Brendan Fraser was reduced to tears after his film The Whale received a six-minute standing ovation at the Venice Film Festival.
While the actor might have faced a spot of trouble recently thanks to the cancellation of Batgirl, things are certainly looking up for Fraser now.
The film is already generating Oscar buzz, which is pretty epic considering that it premiered only a few short hours ago.
Then again, with Black Swan director Darren Aronfsky at the helm of the film we’re not exactly surprised its earning ticks across the board.
The Whale tells the tale of a reclusive overweight English teacher, played by Fraser, who attempts to reconnect with his seventeen-year-old daughter, played by Sadie Smith.

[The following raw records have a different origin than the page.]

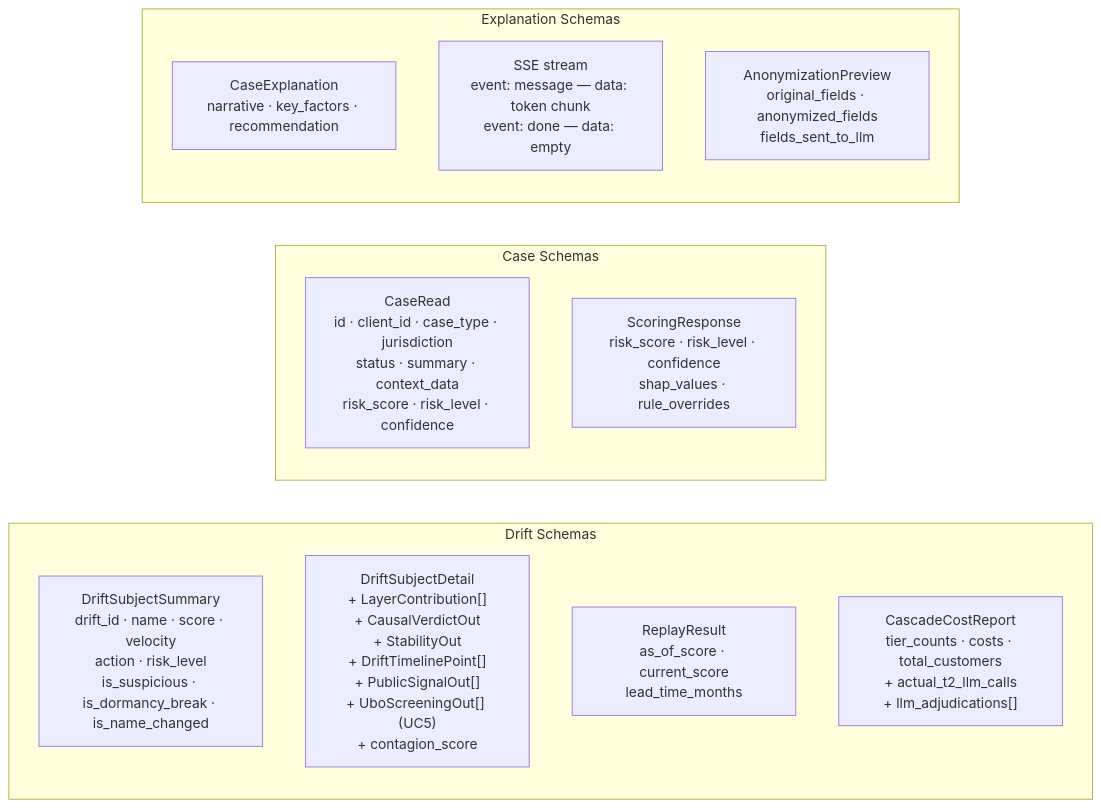
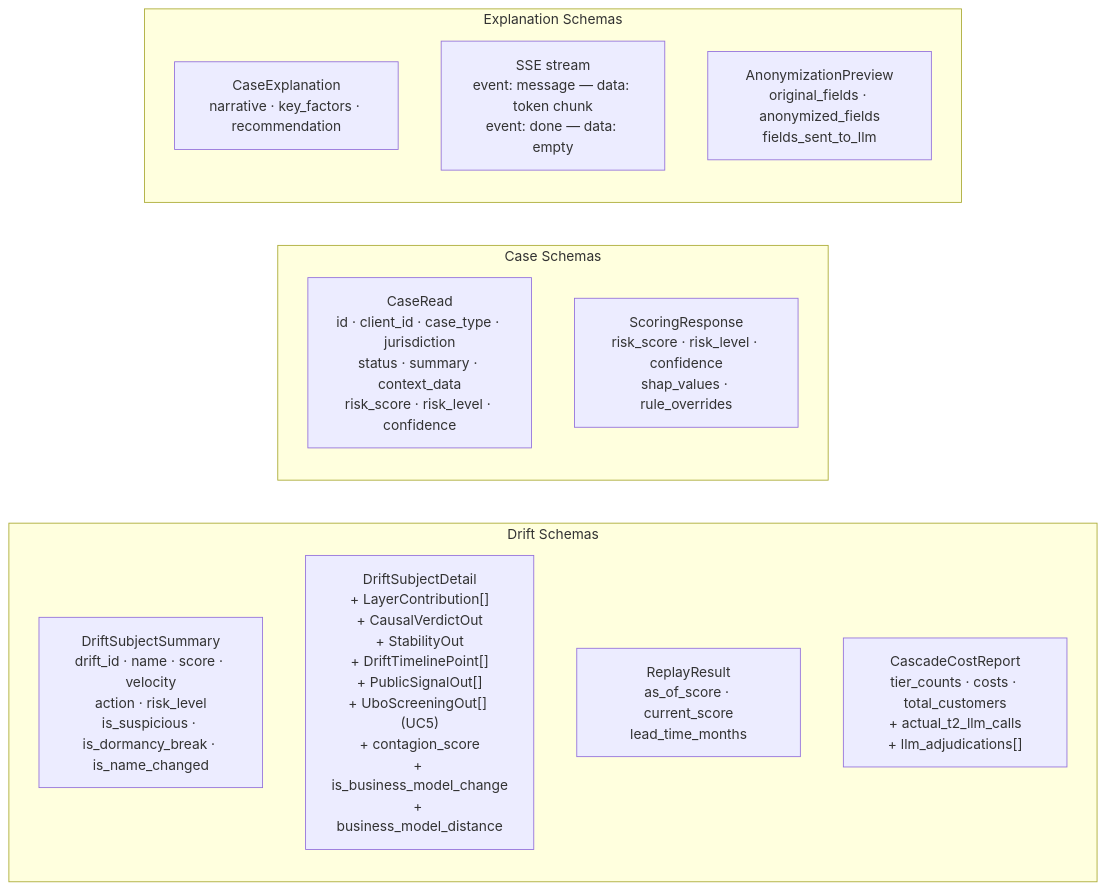
One commit to SteveDok22/Swisshacks-2026 changed the second of 3 diagrams in docs/api.md. Above: the diagram before and after it, drawn with Mermaid. The commit also changed other lines of this file and 9 other files, not shown here.

Commit message:
feat(uc9): business-model drift — API fields + TwoLayerPanel UI + domain_pivot scenario (#44)

````diff
--- a/docs/api.md
+++ b/docs/api.md
@@ -58,20 +58,20 @@
 ```mermaid
 flowchart LR
     subgraph DriftSchemas["Drift Schemas"]
         DS1["DriftSubjectSummary\ndrift_id · name · score · velocity\naction · risk_level\nis_suspicious · is_dormancy_break · is_name_changed"]
-        DS2["DriftSubjectDetail\n+ LayerContribution[]\n+ CausalVerdictOut\n+ StabilityOut\n+ DriftTimelinePoint[]\n+ PublicSignalOut[]\n+ UboScreeningOut[] (UC5)\n+ contagion_score"]
+        DS2["DriftSubjectDetail\n+ LayerContribution[]\n+ CausalVerdictOut\n+ StabilityOut\n+ DriftTimelinePoint[]\n+ PublicSignalOut[]\n+ UboScreeningOut[] (UC5)\n+ contagion_score\n+ is_business_model_change\n+ business_model_distance"]
         DS3["ReplayResult\nas_of_score · current_score\nlead_time_months"]
         DS4["CascadeCostReport\ntier_counts · costs · total_customers\n+ actual_t2_llm_calls\n+ llm_adjudications[]"]
     end
 
     subgraph CaseSchemas["Case Schemas"]
         CS1["CaseRead\nid · client_id · case_type · jurisdiction\nstatus · summary · context_data\nrisk_score · risk_level · confidence"]
         CS2["ScoringResponse\nrisk_score · risk_level · confidence\nshap_values · rule_overrides"]
     end
 
     subgraph ExplainSchemas["Explanation Schemas"]
         ES1["CaseExplanation\nnarrative · key_factors · recommendation"]
         ES2["SSE stream\nevent: message — data: token chunk\nevent: done — data: empty"]
         ES3["AnonymizationPreview\noriginal_fields · anonymized_fields\nfields_sent_to_llm"]
     end
 ```
````
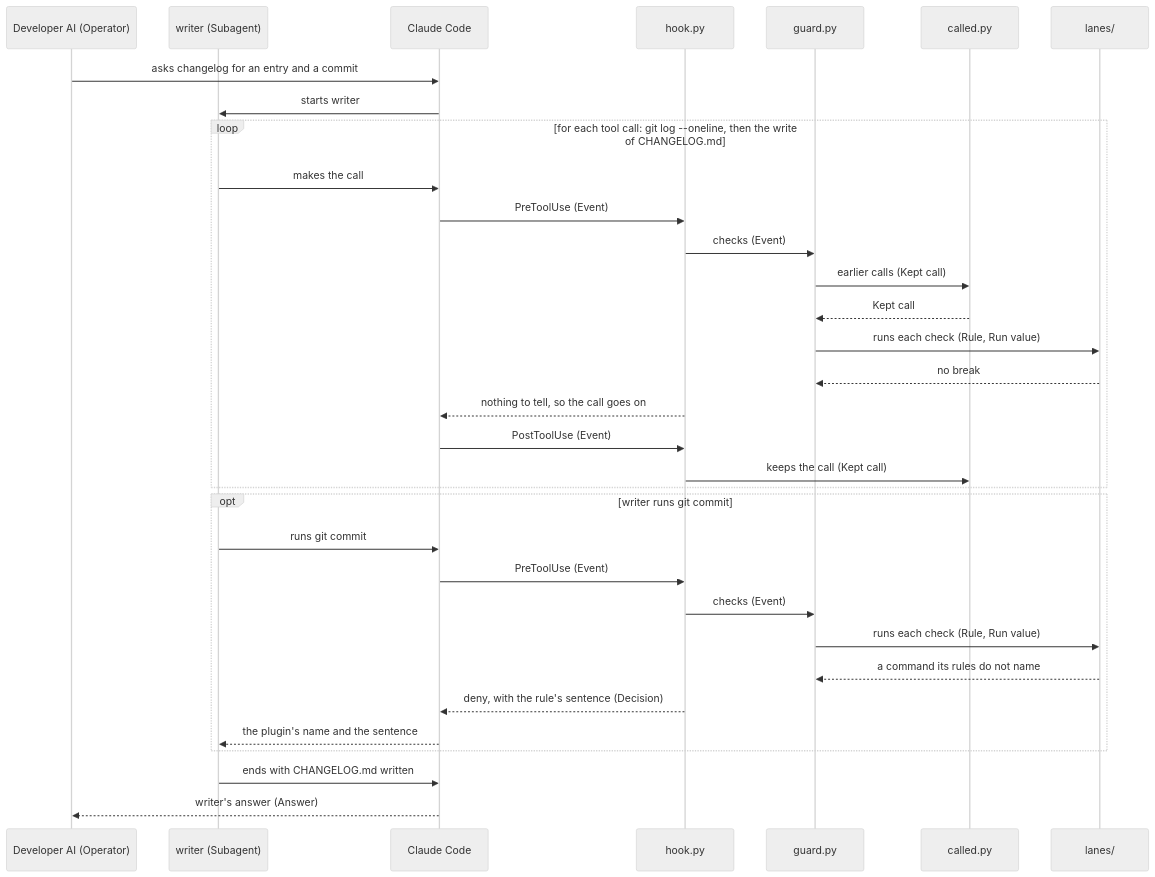
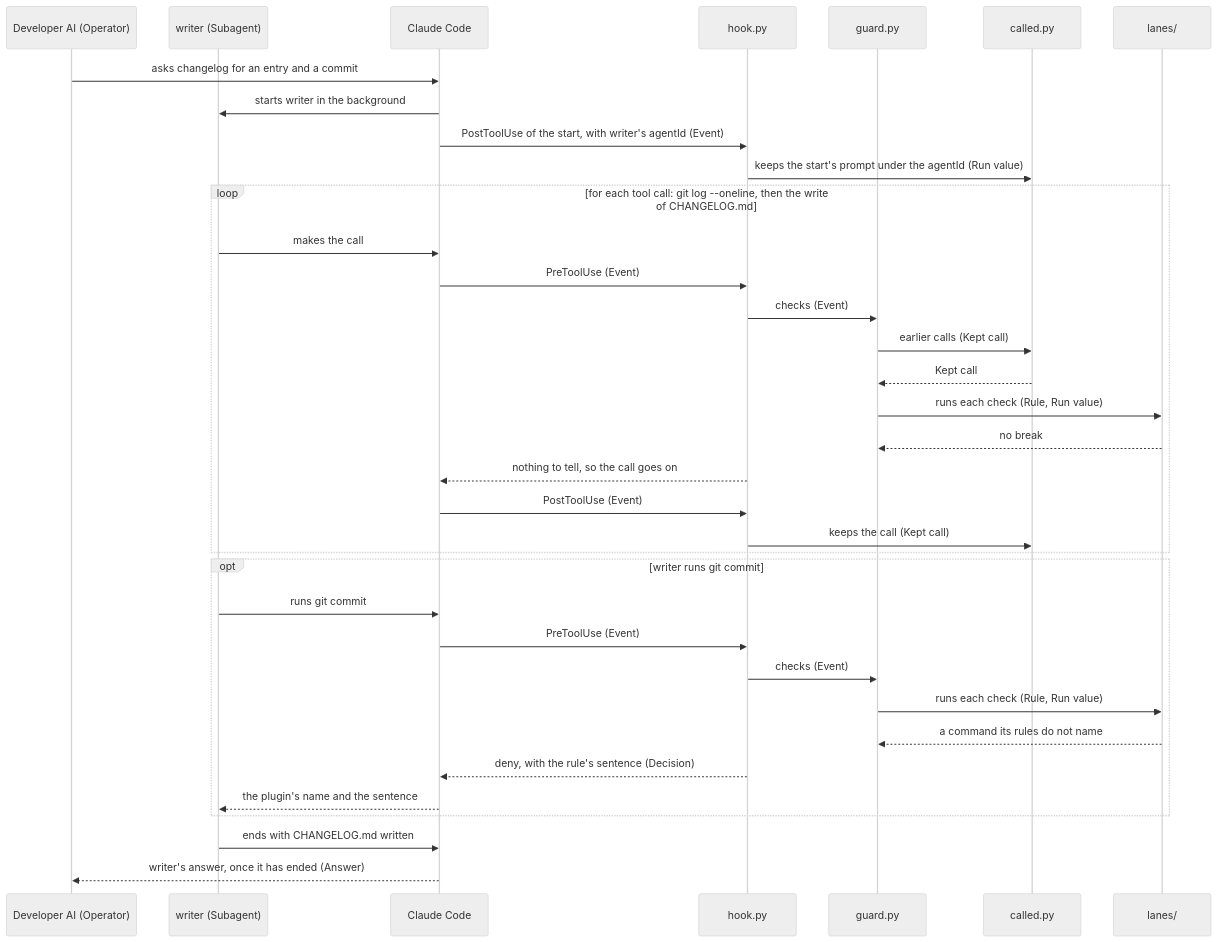
Before and after one commit to lovaizu/ccpm: the third of 5 diagrams in dev/lane/architecture.md, drawn with Mermaid (neutral theme). The commit also changed other lines of this file and 30 other files, not shown here.

````diff
--- a/dev/lane/architecture.md
+++ b/dev/lane/architecture.md
@@ -206,35 +206,37 @@
 ```mermaid
 sequenceDiagram
   participant OP as Developer AI (Operator)
   participant SA as writer (Subagent)
   participant CC as Claude Code
   participant H as hook.py
   participant G as guard.py
   participant C as called.py
   participant LN as lanes/
   OP->>CC: asks changelog for an entry and a commit
-  CC->>SA: starts writer
+  CC->>SA: starts writer in the background
+  CC->>H: PostToolUse of the start, with writer's agentId (Event)
+  H->>C: keeps the start's prompt under the agentId (Run value)
   loop for each tool call: git log --oneline, then the write of CHANGELOG.md
     SA->>CC: makes the call
     CC->>H: PreToolUse (Event)
     H->>G: checks (Event)
     G->>C: earlier calls (Kept call)
     C-->>G: Kept call
     G->>LN: runs each check (Rule, Run value)
     LN-->>G: no break
     H-->>CC: nothing to tell, so the call goes on
     CC->>H: PostToolUse (Event)
     H->>C: keeps the call (Kept call)
   end
   opt writer runs git commit
     SA->>CC: runs git commit
     CC->>H: PreToolUse (Event)
     H->>G: checks (Event)
     G->>LN: runs each check (Rule, Run value)
     LN-->>G: a command its rules do not name
     H-->>CC: deny, with the rule's sentence (Decision)
     CC-->>SA: the plugin's name and the sentence
   end
   SA->>CC: ends with CHANGELOG.md written
-  CC-->>OP: writer's answer (Answer)
+  CC-->>OP: writer's answer, once it has ended (Answer)
 ```
````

Variety reports that many audience members were visibly moved as the film debuted at the acclaimed festival.
Phoebe Waller-Bridge, Nick Kroll, and Hillary Clinton staffer Huma Abedin were among the crowd and were even spotted shedding a tear or two.
You may have recently seen stills from the flick that have circled the internet, with many shocked at the George of the Jungle actor’s dramatic transformation.
He said: “I want to learn from the people I’m working with at this point in my career. I’ve had such variety, a lot of high highs and low lows, so what I’m keen for, in the second half of my time doing this, is to feel like I’m contributing to the craft and I’m learning from it.
“This is a prime opportunity. I wanted to disappear into it. My hope was that I would become unrecognisable.”
While The Whale presented an opportunity for Fraser to reinvent his career, the George of the Jungle star still struggled with the challenge of carrying 50 to 600 extra pounds during shooting.
“The torso piece was almost like a straight jacket, with sleeves that went on, airbrushed by hand, to look identical as would human skin, right down to the hand-punched hair,” he explained to the outlet.
But it looks like the gruelling work has paid off as many critics are praising Fraser’s performance.
Writer for BBC Nicholas Barber even called the flick capable of launching the ‘Branassiance’ writing: “Fraser richly deserves to be nominated for a best actor Oscar, and if that doesn’t happen, I won’t just eat my hat, I’ll eat as many pizzas and cheese-and-meatball sandwiches as Charlie gets through in the film.”
Meanwhile, over at the Screen Daily, journalist Wendy Ide fawned over Fraser’s on-screen magnetism, calling it the ‘best performance’ of his career.